Coot (Fulica atra) - Saltersford Valley
When the Migrant Hawker disappeared, I took the circular walk which briefly passes a point on the large lake where I saw Red-eyed Damselfly earlier in the year. This time the walk was fruitless, apart from the opportunity to take some shots of a Speckled Wood butterfly.
Speckled Wood (Pararge aegeria) - Saltersford Valley
As I passed by the section where I'd seen the Coots, I noticed that one of the juveniles was quite close to me.

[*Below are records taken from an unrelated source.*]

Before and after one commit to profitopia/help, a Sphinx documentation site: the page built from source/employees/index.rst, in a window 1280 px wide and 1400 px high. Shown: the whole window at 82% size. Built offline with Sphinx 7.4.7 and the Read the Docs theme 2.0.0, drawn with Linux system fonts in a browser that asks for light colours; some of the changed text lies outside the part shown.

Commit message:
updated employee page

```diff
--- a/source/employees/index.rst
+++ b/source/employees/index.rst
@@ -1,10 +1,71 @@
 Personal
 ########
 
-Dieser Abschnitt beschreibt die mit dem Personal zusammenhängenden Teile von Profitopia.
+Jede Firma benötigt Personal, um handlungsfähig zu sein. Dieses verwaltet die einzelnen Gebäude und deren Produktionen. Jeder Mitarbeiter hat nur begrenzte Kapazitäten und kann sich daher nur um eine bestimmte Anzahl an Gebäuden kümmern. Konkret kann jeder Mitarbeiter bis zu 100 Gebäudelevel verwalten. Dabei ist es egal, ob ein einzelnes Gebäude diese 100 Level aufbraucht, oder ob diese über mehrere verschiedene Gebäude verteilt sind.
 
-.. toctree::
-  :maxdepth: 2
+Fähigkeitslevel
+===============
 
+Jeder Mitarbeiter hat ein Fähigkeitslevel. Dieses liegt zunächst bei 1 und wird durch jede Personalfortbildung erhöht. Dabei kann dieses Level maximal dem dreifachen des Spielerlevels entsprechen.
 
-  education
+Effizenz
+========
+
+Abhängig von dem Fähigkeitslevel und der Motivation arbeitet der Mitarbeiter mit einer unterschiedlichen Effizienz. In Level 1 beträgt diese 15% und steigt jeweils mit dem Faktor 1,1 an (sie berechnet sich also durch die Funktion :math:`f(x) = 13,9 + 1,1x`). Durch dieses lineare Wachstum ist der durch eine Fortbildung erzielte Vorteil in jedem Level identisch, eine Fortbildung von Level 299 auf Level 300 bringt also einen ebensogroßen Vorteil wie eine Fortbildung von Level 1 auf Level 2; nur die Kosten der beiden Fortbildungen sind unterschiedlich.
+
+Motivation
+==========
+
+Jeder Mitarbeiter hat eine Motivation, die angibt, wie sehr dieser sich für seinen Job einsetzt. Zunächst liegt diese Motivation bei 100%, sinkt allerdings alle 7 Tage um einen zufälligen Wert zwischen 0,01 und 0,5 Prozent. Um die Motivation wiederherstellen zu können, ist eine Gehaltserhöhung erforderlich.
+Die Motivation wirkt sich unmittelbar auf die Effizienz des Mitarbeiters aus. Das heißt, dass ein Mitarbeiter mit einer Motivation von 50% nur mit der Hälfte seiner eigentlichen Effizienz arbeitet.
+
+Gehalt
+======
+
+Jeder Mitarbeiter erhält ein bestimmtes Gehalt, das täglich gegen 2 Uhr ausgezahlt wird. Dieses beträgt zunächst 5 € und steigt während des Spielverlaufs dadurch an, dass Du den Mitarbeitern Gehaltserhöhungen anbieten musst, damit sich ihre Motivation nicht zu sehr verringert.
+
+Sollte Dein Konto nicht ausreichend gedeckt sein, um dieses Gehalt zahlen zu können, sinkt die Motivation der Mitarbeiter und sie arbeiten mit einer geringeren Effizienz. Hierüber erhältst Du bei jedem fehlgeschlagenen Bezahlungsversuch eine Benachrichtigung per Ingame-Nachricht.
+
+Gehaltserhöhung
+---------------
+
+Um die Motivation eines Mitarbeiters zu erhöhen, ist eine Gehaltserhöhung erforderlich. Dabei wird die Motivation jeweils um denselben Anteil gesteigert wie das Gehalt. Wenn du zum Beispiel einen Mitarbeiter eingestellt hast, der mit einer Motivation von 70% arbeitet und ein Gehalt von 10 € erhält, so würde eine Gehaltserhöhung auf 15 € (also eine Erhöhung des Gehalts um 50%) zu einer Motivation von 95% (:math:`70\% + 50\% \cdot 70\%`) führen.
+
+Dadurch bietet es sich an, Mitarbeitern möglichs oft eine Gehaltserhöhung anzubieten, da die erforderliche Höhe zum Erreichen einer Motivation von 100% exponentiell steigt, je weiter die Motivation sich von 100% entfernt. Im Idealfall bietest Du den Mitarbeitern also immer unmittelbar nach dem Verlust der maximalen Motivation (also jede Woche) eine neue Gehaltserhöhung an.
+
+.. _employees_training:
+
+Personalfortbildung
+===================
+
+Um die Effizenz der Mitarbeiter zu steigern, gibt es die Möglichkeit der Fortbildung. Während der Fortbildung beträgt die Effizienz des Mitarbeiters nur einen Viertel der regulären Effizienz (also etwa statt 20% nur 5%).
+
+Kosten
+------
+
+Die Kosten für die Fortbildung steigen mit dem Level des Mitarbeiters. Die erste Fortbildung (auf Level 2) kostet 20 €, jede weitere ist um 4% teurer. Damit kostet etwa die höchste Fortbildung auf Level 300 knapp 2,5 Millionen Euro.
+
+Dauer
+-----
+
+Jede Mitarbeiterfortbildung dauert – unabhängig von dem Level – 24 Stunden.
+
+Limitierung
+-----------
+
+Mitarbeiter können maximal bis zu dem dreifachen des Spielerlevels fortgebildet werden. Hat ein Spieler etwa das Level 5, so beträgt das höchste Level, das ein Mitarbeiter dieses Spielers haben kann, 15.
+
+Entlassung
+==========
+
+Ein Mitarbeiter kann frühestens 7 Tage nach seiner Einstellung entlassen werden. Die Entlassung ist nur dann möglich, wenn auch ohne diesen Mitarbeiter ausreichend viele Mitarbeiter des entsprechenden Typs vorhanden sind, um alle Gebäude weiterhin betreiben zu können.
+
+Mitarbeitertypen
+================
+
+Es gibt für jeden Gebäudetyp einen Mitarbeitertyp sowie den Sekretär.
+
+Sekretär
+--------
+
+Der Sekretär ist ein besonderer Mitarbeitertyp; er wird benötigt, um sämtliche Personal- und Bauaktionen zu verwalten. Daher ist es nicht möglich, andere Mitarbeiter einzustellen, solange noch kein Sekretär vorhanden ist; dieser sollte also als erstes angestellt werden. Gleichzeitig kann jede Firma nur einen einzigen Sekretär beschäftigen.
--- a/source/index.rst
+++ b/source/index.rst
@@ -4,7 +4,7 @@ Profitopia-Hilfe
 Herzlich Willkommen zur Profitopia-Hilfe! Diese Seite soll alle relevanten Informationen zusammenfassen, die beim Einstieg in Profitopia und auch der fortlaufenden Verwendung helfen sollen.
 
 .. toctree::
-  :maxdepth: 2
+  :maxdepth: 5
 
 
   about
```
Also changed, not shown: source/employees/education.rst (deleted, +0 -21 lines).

Coot (Fulica atra) (juvenile) - Saltersford Valley
I was about to head back to my car when I changed my mind and decided to re-visit the boardwalk. I arrived to find the Southern Hawker had returned to the same spot, and tried once more for some photos, but didn't even manage a blurred one before it departed. I did, however, manage some shots of a rather obliging Migrant Hawker. Here are a few of the many shots I took - I even managed a few flight shots, although far from good.

Migrant Hawker (Aeshna mixta) (male) - Saltersford Valley
It now really was time to go home as I was cooking tea that evening.

Wednesday, 9th September

Nothing remarkable in the garden this day, but I did get some shots of a Comma butterfly that was in a rather bright condition.

Comma (Polygonia c-album) - garden on 9th September, 2020
Thursday, 10th September

This day brought us some excitement in the form of visits from a Nuthatch, a Willow Warbler, and (not seen for some weeks previously) a Stock Dove. Sadly, I only managed photos of the Nuthatch, but was happy to get these as this is a species rarely seen in the garden. It was busy hiding sunflower hearts in nooks and crannies and, at one time, seemed to be playing hide-and-seek with a House Sparrow.

Nuthatch (Sitta europaea) - garden on 10th September, 2020
Sunday 13th September, 2020

There was then little of significant interest in the garden until the end of the week, and on this day the Nuthatch returned, but any photos taken were rather less acceptable than those above. Most excitement was caused, however, by visits from two dragonflies, neither of which stayed long enough for a photo. The first was a male Common Darter (Sympetrum striolatum), and the second a male Southern Hawker (Aeshna cyanea).


That brings me to the end of this blog post. As mentioned above, the next blog post is likely to be a long one, and might well be a couple of weeks in the production process! In the meantime, stay safe and well, and look after nature so that it can look after you.